Now we equilibrate the dipole-dipole interaction for some time

As we are interested in the cluster sizes and the number of clusters we now set up the cluster analysis with the distance criterion that a particle is added to a cluster if the nearest neighbors are closer than $1.3\cdot\sigma_{lj}$.


Now we sample our system for some time and do a cluster analysis in order to get an estimator of the cluster observables.

For the cluster analysis we create two empty lists. The first for the number of clusters and the second for their sizes.

We sample over 100 loops

As the system is two dimensional, we can simply do a scatter plot to get a visual representation of a system state. To get a better insight of how a ferrofluid system develops during time we will create a video of the development of our system during the sampling. If you only want to sample the system simply go to Sampling without animation

Sampling with animation

To get an animation of the system development we have to create a function which will save the video and embed it in an html string.

Now we use the animation class of matplotlib to save snapshots of the system as frames of a video which is then displayed after the sampling is finished. Between two frames are 100 integration steps.

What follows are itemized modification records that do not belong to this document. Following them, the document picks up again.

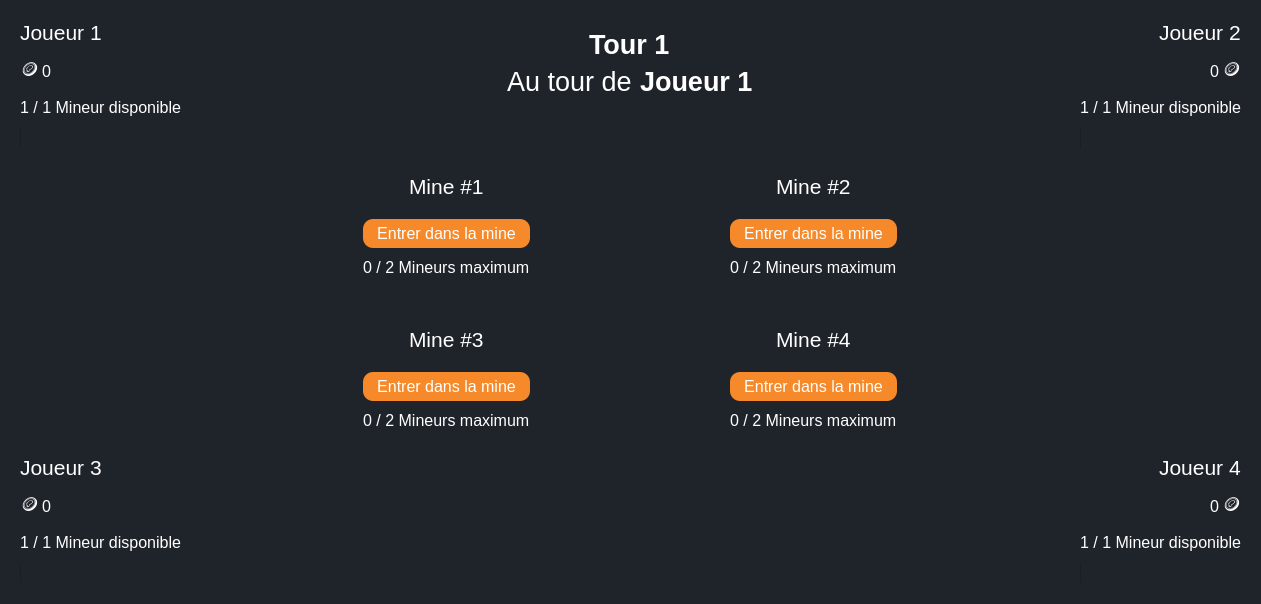
First picture: the form in mainwindow.ui, repository Fantastix80/MineItAll, before the edit.
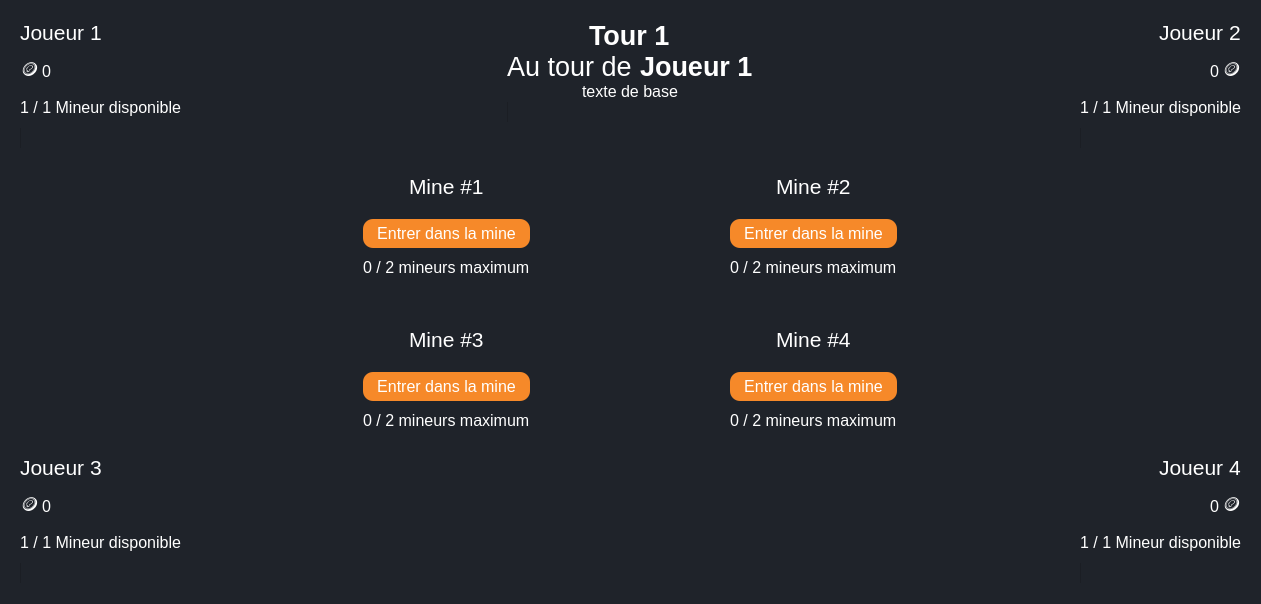
Second picture: the form after the edit.

Patch:
```diff
--- a/mainwindow.ui
+++ b/mainwindow.ui
@@ -212,8 +212,29 @@
        <item alignment="Qt::AlignHCenter|Qt::AlignTop">
         <widget class="QWidget" name="TopCenterContainer" native="true">
          <layout class="QVBoxLayout" name="verticalLayout_3">
+          <property name="spacing">
+           <number>0</number>
+          </property>
+          <property name="leftMargin">
+           <number>0</number>
+          </property>
+          <property name="topMargin">
+           <number>0</number>
+          </property>
+          <property name="rightMargin">
+           <number>0</number>
+          </property>
+          <property name="bottomMargin">
+           <number>0</number>
+          </property>
           <item alignment="Qt::AlignHCenter">
            <widget class="QLabel" name="Round">
+            <property name="sizePolicy">
+             <sizepolicy hsizetype="Preferred" vsizetype="Preferred">
+              <horstretch>0</horstretch>
+              <verstretch>0</verstretch>
+             </sizepolicy>
+            </property>
             <property name="font">
              <font>
               <pointsize>20</pointsize>
@@ -279,7 +300,20 @@
              </font>
             </property>
             <property name="text">
-             <string/>
+             <string>texte de base</string>
+            </property>
+           </widget>
+          </item>
+          <item>
+           <widget class="QProgressBar" name="TimerTimeLeft">
+            <property name="maximum">
+             <number>20</number>
+            </property>
+            <property name="value">
+             <number>0</number>
+            </property>
+            <property name="textVisible">
+             <bool>false</bool>
             </property>
            </widget>
           </item>
@@ -533,7 +567,7 @@
                      </font>
                     </property>
                     <property name="text">
-                     <string> / 2 Mineurs maximum</string>
+                     <string> / 2 mineurs maximum</string>
                     </property>
                    </widget>
                   </item>
@@ -612,7 +646,7 @@
                      </font>
                     </property>
                     <property name="text">
-                     <string> / 2 Mineurs maximum</string>
+                     <string> / 2 mineurs maximum</string>
                     </property>
                    </widget>
                   </item>
@@ -712,7 +746,7 @@
                      </font>
                     </property>
                     <property name="text">
-                     <string> / 2 Mineurs maximum</string>
+                     <string> / 2 mineurs maximum</string>
                     </property>
                    </widget>
                   </item>
@@ -791,7 +825,7 @@
                      </font>
                     </property>
                     <property name="text">
-                     <string> / 2 Mineurs maximum</string>
+                     <string> / 2 mineurs maximum</string>
                     </property>
                    </widget>
                   </item>
```
Left out of the diff: 6 changed lines with no effect on the pictures.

In the video chain-like and ring-like clusters should be visible which are possibly connected via Y- and X-links to each other. Some monomers should be also present.